- [Problem] Within the listing below, locate all lines containing the word "setTheme". Copy each one.
+--
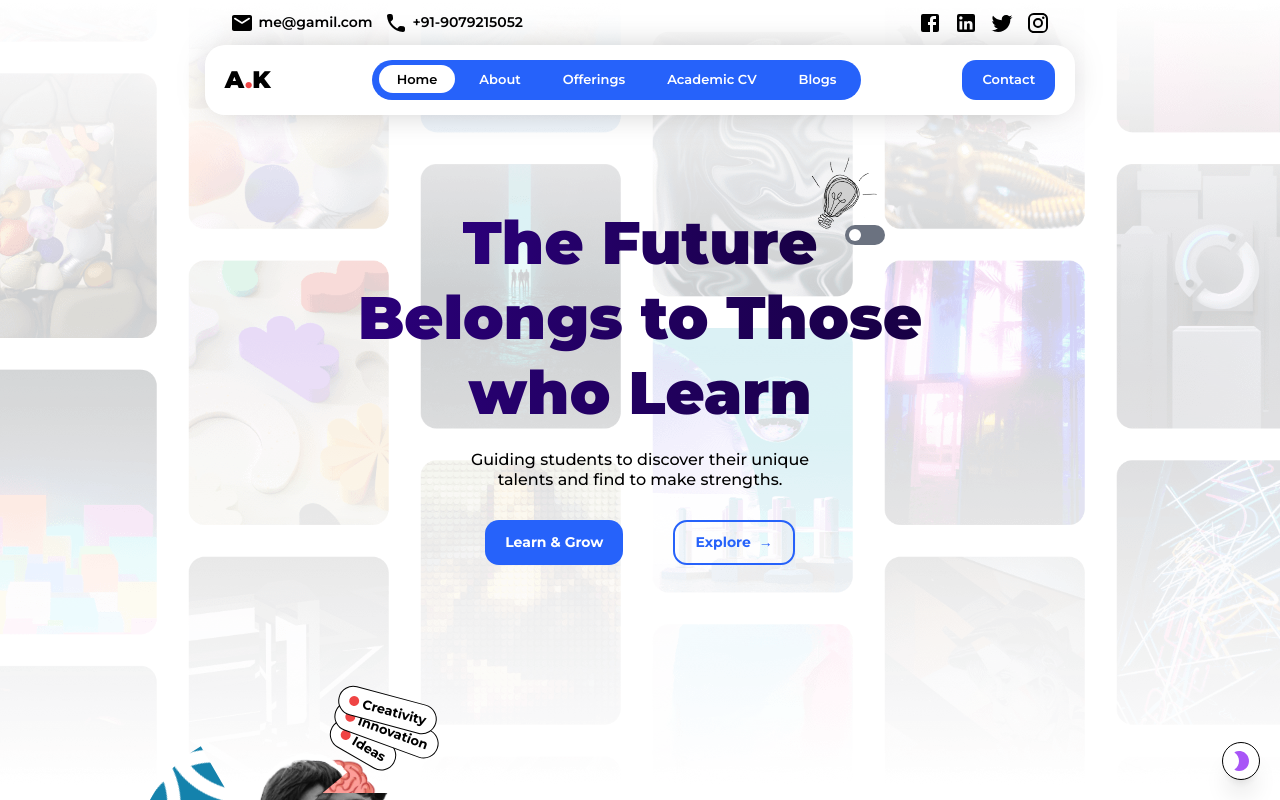
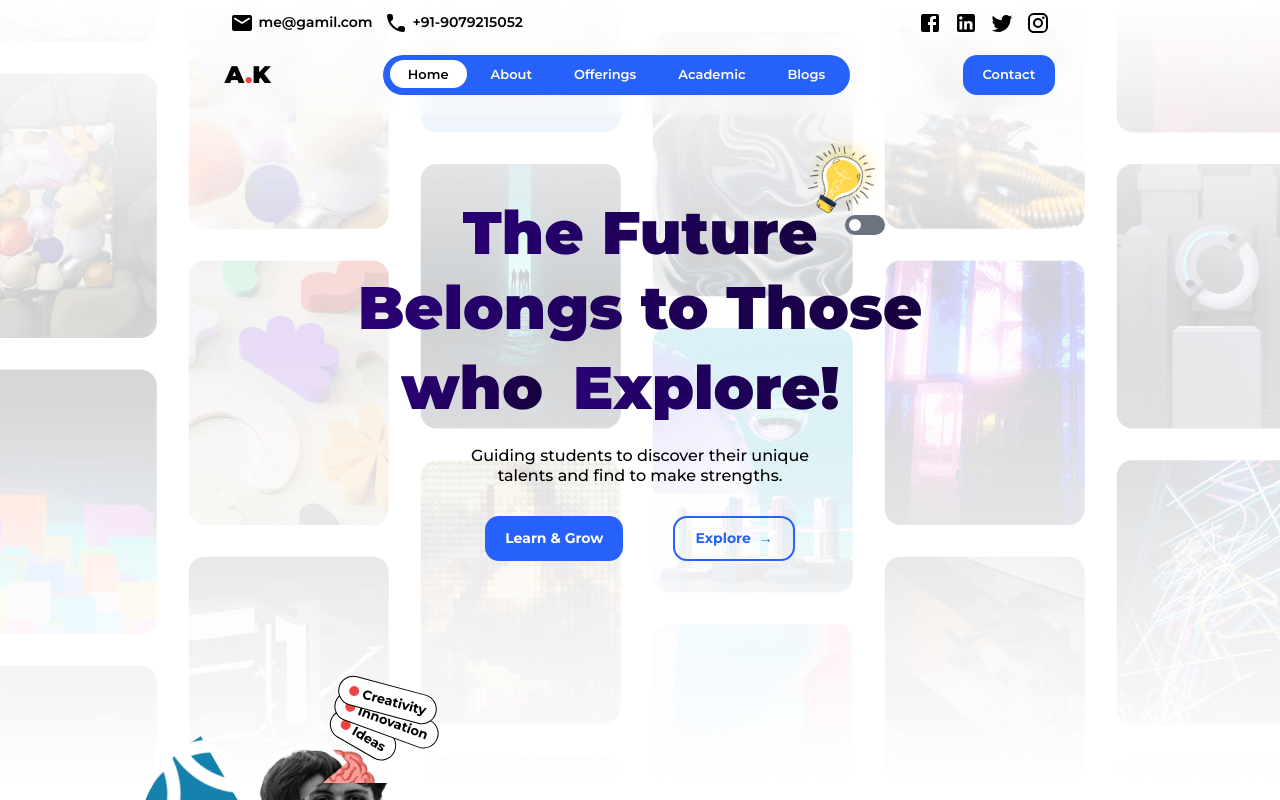
Before and after one commit to Prashant-S29/Akshat-Portfolio, a Next.js app: page / in a window 1280 px wide. Shown: the top 800 px of the page. Built offline with nearby package versions, Linux system fonts and the light colour scheme.

Commit message:
hero text improved

```diff
--- a/app/layout.tsx
+++ b/app/layout.tsx
@@ -2,12 +2,10 @@ import type { Metadata } from "next";
 import { Montserrat, Space_Grotesk } from "next/font/google";
 import "./globals.css";
 
-import NAVBAR from "@/components/navbar";
 import FOOTER from "@/components/footer";
 
 import Theme_Provider from "@/clientComponents/themeProvider";
-import ThemeSwitcher from "@/clientComponents/themeChanger";
-import NAVBAR_TWO from "@/components/navbarTwo";
+import NAVBAR_TWO from "@/components/navbar";
 
 const montserrat = Montserrat({ subsets: ["latin"] });
 export const spaceGrotesk = Space_Grotesk({ subsets: ["latin"] });
@@ -29,10 +27,6 @@ export default function RootLayout({
       >
         <Theme_Provider>
           <div>
-            <div className="fixed bottom-0 right-0 m-5">
-              <ThemeSwitcher />
-            </div>
-            {/* <NAVBAR /> */}
             <NAVBAR_TWO />
             {children}
             <FOOTER />
--- a/clientComponents/heroSectionText.tsx
+++ b/clientComponents/heroSectionText.tsx
@@ -1,12 +1,28 @@
 "use client";
 
-import React, { useState } from "react";
+import React, { useEffect, useState } from "react";
+import Image from "next/image";
 
 import { bulbImage } from "@/public";
-import Image from "next/image";
+
+import ThemeSwitcher from "@/clientComponents/themeChanger";
 
 const HERO_TEXT = () => {
-  const [bulbOn, setBulbOn] = useState(false);
+  const [showText, setShowText] = useState(0);
+
+  useEffect(() => {
+    const updateTextAuto = () => {
+      if (showText === 140) {
+        setShowText(0);
+        return;
+      }
+      setShowText((showText) => showText + 70);
+    };
+    const interval = setInterval(() => {
+      updateTextAuto();
+    }, 2000);
+    return () => clearInterval(interval);
+  }, [showText]);
 
   return (
     <>
@@ -14,8 +30,8 @@ const HERO_TEXT = () => {
         <div className={` text-center text-[60px] font-black leading-tight`}>
           <div className="relative flex justify-center">
             <div
-              className="mainText-gradient bg-gradient-to-r
-              from-[#000000] dark:from-[#47f8c9] via-[#5900ff]  via-[25%] dark:via-[#7a6bff] to-[#000000] to-[120%] dark:to-[#47f8c9]  "
+              className=" mainText-gradient bg-gradient-to-r
+             from-[#000000] dark:from-[#47f8c9] via-[#5900ff]  via-[25%] dark:via-[#7a6bff] to-[#000000]  to-[120%] dark:to-[#47f8c9]"
             >
               <span>The Future</span>
             </div>
@@ -23,40 +39,54 @@ const HERO_TEXT = () => {
               <Image
                 src={bulbImage}
                 alt="bulbImage"
-                className={`w-[70px] ${bulbOn ? "grayscale-0" : "grayscale"}`}
+                className={`w-[70px] grayscale-0 dark:grayscale`}
               />
               <div
-                className={`w-[30px]  absolute rounded-full duration-300 -z-20 mt-[10px] blur-md aspect-square ${
-                  bulbOn ? "bg-yellow-400" : "bg-white"
-                }`}
+                className={`w-[30px]  absolute rounded-full duration-300 -z-20 mt-[10px] blur-md aspect-square
+                 bg-yellow-400 dark:bg-[#00000003]`}
               />
             </div>
-            <div
-              className="absolute ml-[450px] mt-[20px]"
-              onClick={() => {
-                setBulbOn(!bulbOn);
-              }}
-            >
-              <div
-                className={`w-[40px] h-[20px] rounded-full cursor-pointer flex ${
-                  bulbOn ? "pl-[24px] bg-green-500" : "pl-[4px] bg-gray-500"
-                } p-[4px] duration-300`}
-              >
-                <div className="w-[12px] aspect-square  rounded-full bg-white" />
-              </div>
+            <div className="absolute ml-[450px] mt-[20px]">
+              <ThemeSwitcher />
             </div>
           </div>
           <div
-            className="mainText-gradient bg-gradient-to-r
-             from-[#000000] dark:from-[#47f8c9] via-[#5900ff]  via-[25%] dark:via-[#7a6bff] to-[#000000] to-[120%] dark:to-[#47f8c9] "
+            className=" mainText-gradient bg-gradient-to-r
+             from-[#000000] dark:from-[#47f8c9] via-[#5900ff]  via-[25%] dark:via-[#7a6bff] to-[#000000]  to-[120%] dark:to-[#47f8c9]"
           >
             <span>Belongs to Those </span>
           </div>
-          <div
-            className="mainText-gradient bg-gradient-to-r
-             from-[#000000] dark:from-[#47f8c9] via-[#5900ff]  via-[25%] dark:via-[#7a6bff] to-[#000000] to-[120%] dark:to-[#47f8c9] "
-          >
-            <span>who Learn</span>
+          <div className="flex gap-[30px] justify-center  mt-[5px]">
+            <div
+              className=" mainText-gradient bg-gradient-to-r
+             from-[#000000] dark:from-[#47f8c9] via-[#5900ff]  via-[25%] dark:via-[#7a6bff] to-[#000000]  to-[120%] dark:to-[#47f8c9]"
+            >
+              <span>who</span>
+            </div>
+            <div className="text-left h-[76px] overflow-hidden">
+              <div
+                className={`-translate-y-[${showText}px] duration-200 dark:text-[#5900ff] text-[#e11d48]`}
+              >
+                <div
+                  className="h-[70px] mainText-gradient bg-gradient-to-r
+             from-[#000000] dark:from-[#47f8c9] via-[#5900ff]  via-[25%] dark:via-[#7a6bff] to-[#000000]  to-[120%] dark:to-[#47f8c9] "
+                >
+                  <span>Explore!</span>
+                </div>
+                <div
+                  className="h-[70px] mainText-gradient bg-gradient-to-r
+             from-[#000000] dark:from-[#47f8c9] via-[#5900ff]  via-[25%] dark:via-[#7a6bff] to-[#000000]  to-[120%] dark:to-[#47f8c9] "
+                >
+                  <span>Learn!</span>
+                </div>
+                <div
+                  className="h-[70px] mainText-gradient bg-gradient-to-r
+             from-[#000000] dark:from-[#47f8c9] via-[#5900ff]  via-[25%] dark:via-[#7a6bff] to-[#000000]  to-[120%] dark:to-[#47f8c9] "
+                >
+                  <span>Innovate!</span>
+                </div>
+              </div>
+            </div>
           </div>
         </div>
         <div className="mt-[20px] font-medium text-center leading-tight">
--- a/clientComponents/navbarMenuDesktop.tsx
+++ b/clientComponents/navbarMenuDesktop.tsx
@@ -3,6 +3,8 @@
 import React, { useState } from "react";
 import { usePathname } from "next/navigation";
 import Link from "next/link";
+
+import { motion } from "framer-motion";
 
 import { navMenuLinks } from "@/contants";
 
@@ -19,11 +21,11 @@ const NAVBAR_MENU_D = () => {
               <li key={index}>
                 <Link
                   href={navLinkDetail.href}
-                  className={`px-[18px] py-[6px] ${
+                  className={`px-[18px] py-[6px] rounded-full relative ${
                     pathName === navLinkDetail.href
-                      ? "bg-white "
-                      : " text-white font-medium hover:bg-[#ffffff] hover:text-black"
-                  } rounded-full relative  text-black font-semibold duration-300`}
+                      ? "text-black"
+                      : "text-white"
+                  }  text-black font-semibold duration-200`}
                   onMouseEnter={() => {
                     setLineWidth(!lineWidth);
                   }}
@@ -32,7 +34,13 @@ const NAVBAR_MENU_D = () => {
                   }}
                   tabIndex={-1}
                 >
-                  {navLinkDetail.text}
+                  {pathName === navLinkDetail.href && (
+                    <motion.div
+                      layoutId="active-link"
+                      className="bg-white inset-0 rounded-full w-full absolute"
+                    />
+                  )}
+                  <span className="relative z-10">{navLinkDetail.text}</span>
                 </Link>
               </li>
             ))}
--- a/clientComponents/themeChanger.js
+++ b/clientComponents/themeChanger.js
@@ -1,16 +1,19 @@
 "use client"
 
+import React from 'react'
 import { useState, useEffect } from 'react'
 import { useTheme } from 'next-themes'
-
-import Brightness7RoundedIcon from '@mui/icons-material/Brightness7Rounded';
-import Brightness2RoundedIcon from '@mui/icons-material/Brightness2Rounded';
 
 const ThemeSwitch = () => {
     const [mounted, setMounted] = useState(false)
     const { theme, setTheme } = useTheme("light")
-
-    // useEffect only runs on the client, so now we can safely show the UI
+    const handleTheme = () => {
+        if (theme === "light") {
+            setTheme("dark");
+            return;
+        }
+        setTheme("light")
+    }
     useEffect(() => {
         setMounted(true)
     }, [])
@@ -20,20 +23,16 @@ const ThemeSwitch = () => {
     }
 
     return (
-        <div>
-            {theme === "light" ? (
-                <button className='p-[6px] flex justify-center items-center border border-gray-500 rounded-full shadow-xl bg-black'
-                    onClick={() => { setTheme("dark") }}>
-                    <Brightness7RoundedIcon className='text-white text-[22px] leading-none' />
-                </button>
-
-
-            ) : (
-                <button className='p-[6px] flex justify-center items-center rounded-full shadow-xl border bg-white border-black' onClick={() => { setTheme("light") }}>
-                    <Brightness2RoundedIcon className='text-purple-500  text-[22px] leading-none' />
-                </button>
-            )}
-        </div>
+        <>
+            <div onClick={handleTheme}>
+                <div
+                    className={`w-[40px] h-[20px] rounded-full cursor-pointer flex
+                     ${theme === "light" ? "pl-[24px] bg-green-500" : "pl-[4px] bg-gray-500"} p-[4px] duration-300`}
+                >
+                    <div className="w-[12px] aspect-square  rounded-full bg-white" />
+                </div>
+            </div>
+        </>
     )
 }
 
--- a/components/navbar.tsx
+++ b/components/navbar.tsx
@@ -1,15 +1,20 @@
+import React from "react";
+import Link from "next/link";
+
 import NAVBAR_MENU_D from "@/clientComponents/navbarMenuDesktop";
-import Link from "next/link";
-import React from "react";
 
 import EmailRoundedIcon from "@mui/icons-material/EmailRounded";
 import PhoneRoundedIcon from "@mui/icons-material/PhoneRounded";
+import FacebookIcon from "@mui/icons-material/Facebook";
+import InstagramIcon from "@mui/icons-material/Instagram";
+import LinkedInIcon from "@mui/icons-material/LinkedIn";
+import TwitterIcon from "@mui/icons-material/Twitter";
 
-const NAVBAR = () => {
+const NAVBAR_TWO = () => {
   return (
     <>
-      <nav className="w-full p-[20px] sticky top-0 backdrop-blur-sm">
-        <div className="flex justify-center gap-[20px]">
+      <div className="flex justify-between mt-[10px] px-[18%]">
+        <div className="flex gap-3">
           <div className="flex gap-1 items-center">
             <div>
               <EmailRoundedIcon className="text-black dark:text-white  text-[20px]" />
@@ -31,33 +36,60 @@ const NAVBAR = () => {
             </div>
           </div>
         </div>
-        <div className="w-full mt-[10px]">
-          <div className="flex justify-evenly gap-[60px] items-center w-full">
         <div>
-              <span className="font-black text-[24px]">
+          <ul className="flex gap-3 ">
+            <li>
+              <Link href="">
+                <FacebookIcon className="text-[24px] duration-300" />
+              </Link>
+            </li>
+            <li>
+              <Link href="">
+                <LinkedInIcon className="text-[24px] duration-300" />
+              </Link>
+            </li>
+            <li>
+              <Link href="">
+                <TwitterIcon className="text-[24px] duration-300" />
+              </Link>
+            </li>
+            <li>
+              <Link href="">
+                <InstagramIcon className="text-[24px] duration-300" />
+              </Link>
+            </li>
+          </ul>
+        </div>
+      </div>
+      <nav className="w-full z-50 h-[80px]  sticky  top-0  px-[16%]">
+        <div
+          className="w-full h-full  relative overflow-hidden bg-[#ffffff3a] dark:bg-[#1a24413a] backdrop-blur-[7px] flex justify-between px-[20px]
+           items-center rounded-[20px] "
+          //  shadow-[0_0px_40px_-15px_rgba(0,0,0,0.4)]
+        >
+          <div className="z-10">
+            <span className="font-black text-black dark:text-white  text-[24px]">
               A<span className="text-red-500">.</span>K
             </span>
           </div>
-            <div className="ml-[30px]">
+          <div className="z-10">
             <NAVBAR_MENU_D />
           </div>
-
-            <div>
+          <div className="z-10">
             <Link href="/contact" tabIndex={-1}>
               <button
-                  className="px-[20px] py-[11px] duration-200 ring-1 ring-[#2662fa]  hover:bg-[#2662fa]
-                   hover:text-white text-[#2662fa] dark:bg-[#2662fa] dark:text-white  rounded-full text-[13px] font-semibold outline-none"
+                className="px-[20px] py-[10px] duration-200   bg-[#2662fa]
+                   hover:text-white text-[#ffffff] dark:text-white  rounded-[14px] text-[13px] font-semibold outline-none"
                 tabIndex={-1}
               >
                 Contact
               </button>
             </Link>
-            </div>
-          </div>
+          </div>{" "}
         </div>
       </nav>
     </>
   );
 };
 
-export default NAVBAR;
+export default NAVBAR_TWO;
--- a/components/navbarTwo.tsx
+++ /dev/null
@@ -1,94 +0,0 @@
-import React from "react";
-import Link from "next/link";
-
-import NAVBAR_MENU_D from "@/clientComponents/navbarMenuDesktop";
-
-import EmailRoundedIcon from "@mui/icons-material/EmailRounded";
-import PhoneRoundedIcon from "@mui/icons-material/PhoneRounded";
-import FacebookIcon from "@mui/icons-material/Facebook";
-import InstagramIcon from "@mui/icons-material/Instagram";
-import LinkedInIcon from "@mui/icons-material/LinkedIn";
-import TwitterIcon from "@mui/icons-material/Twitter";
-
-const NAVBAR_TWO = () => {
-  return (
-    <>
-      <div className="flex justify-between mt-[10px] px-[18%]">
-        <div className="flex gap-3">
-          <div className="flex gap-1 items-center">
-            <div>
-              <EmailRoundedIcon className="text-black dark:text-white  text-[20px]" />
-            </div>
-            <div>
-              <span className="text-[14px] font-semibold dark:font-medium">
-                me@gamil.com
-              </span>
-            </div>
-          </div>
-          <div className="flex gap-1 items-center">
-            <div>
-              <PhoneRoundedIcon className="text-black dark:text-white  text-[20px]" />
-            </div>
-            <div>
-              <span className="text-[14px] font-semibold dark:font-medium">
-                +91-9079215052
-              </span>
-            </div>
-          </div>
-        </div>
-        <div>
-          <ul className="flex gap-3 ">
-            <li>
-              <Link href="">
-                <FacebookIcon className="text-[24px] duration-300" />
-              </Link>
-            </li>
-            <li>
-              <Link href="">
-                <LinkedInIcon className="text-[24px] duration-300" />
-              </Link>
-            </li>
-            <li>
-              <Link href="">
-                <TwitterIcon className="text-[24px] duration-300" />
-              </Link>
-            </li>
-            <li>
-              <Link href="">
-                <InstagramIcon className="text-[24px] duration-300" />
-              </Link>
-            </li>
-          </ul>
-        </div>
-      </div>
-      <nav className="w-full z-50 h-[90px]  sticky py-[10px]  top-0  px-[16%]">
-        <div
-          className="w-full h-full  relative overflow-hidden bg-white dark:bg-[#1a2441]  flex justify-between px-[20px]
-           items-center rounded-[20px] shadow-[0_0px_40px_-15px_rgba(0,0,0,0.4)]"
-        >
-          <div className="z-10">
-            <span className="font-black text-black dark:text-white  text-[24px]">
-              A<span className="text-red-500">.</span>K
-            </span>
-          </div>
-          <div className="z-10">
-            <NAVBAR_MENU_D />
-          </div>
-          <div className="z-10">
-            <Link href="/contact" tabIndex={-1}>
-              <button
-                className="px-[20px] py-[10px] duration-200   bg-[#2662fa]
-                   hover:text-white text-[#ffffff] dark:text-white  rounded-[14px] text-[13px] font-semibold outline-none"
-                tabIndex={-1}
-              >
-                Contact
-              </button>
-            </Link>
-          </div>{" "}
-        </div>
-      </nav>
-    </>
-  );
-};
-
-export default NAVBAR_TWO;
--- a/contants.ts
+++ b/contants.ts
@@ -13,7 +13,7 @@ const navMenuLinks: { href: string; text: string }[] = [
   },
   {
     href: "/academic-cv",
-    text: "Academic CV",
+    text: "Academic",
   },
   {
     href: "/blogs",
--- a/package.json
+++ b/package.json
@@ -13,6 +13,7 @@
     "@emotion/styled": "^11.11.0",
     "@mui/icons-material": "^5.15.2",
     "@mui/material": "^5.15.2",
+    "framer-motion": "^10.17.9",
     "gsap": "^3.12.4",
     "locomotive-scroll": "^5.0.0-beta.11",
     "next": "14.0.4",
```
Also changed, not shown: app/globals.css (+15 -75 lines), components/mainText.tsx (+7 -1 lines), public/icons/bulb.png, 1 other file (tests, documents, lock files or other folders). Lines whose indentation alone changed are shown as unchanged.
+--
- [Answer box]
     const { theme, setTheme } = useTheme("light")
+            setTheme("dark");
+        setTheme("light")
-                    onClick={() => { setTheme("dark") }}>
-                <button className='p-[6px] flex justify-center items-center rounded-full shadow-xl border bg-white border-black' onClick={() => { setTheme("light") }}>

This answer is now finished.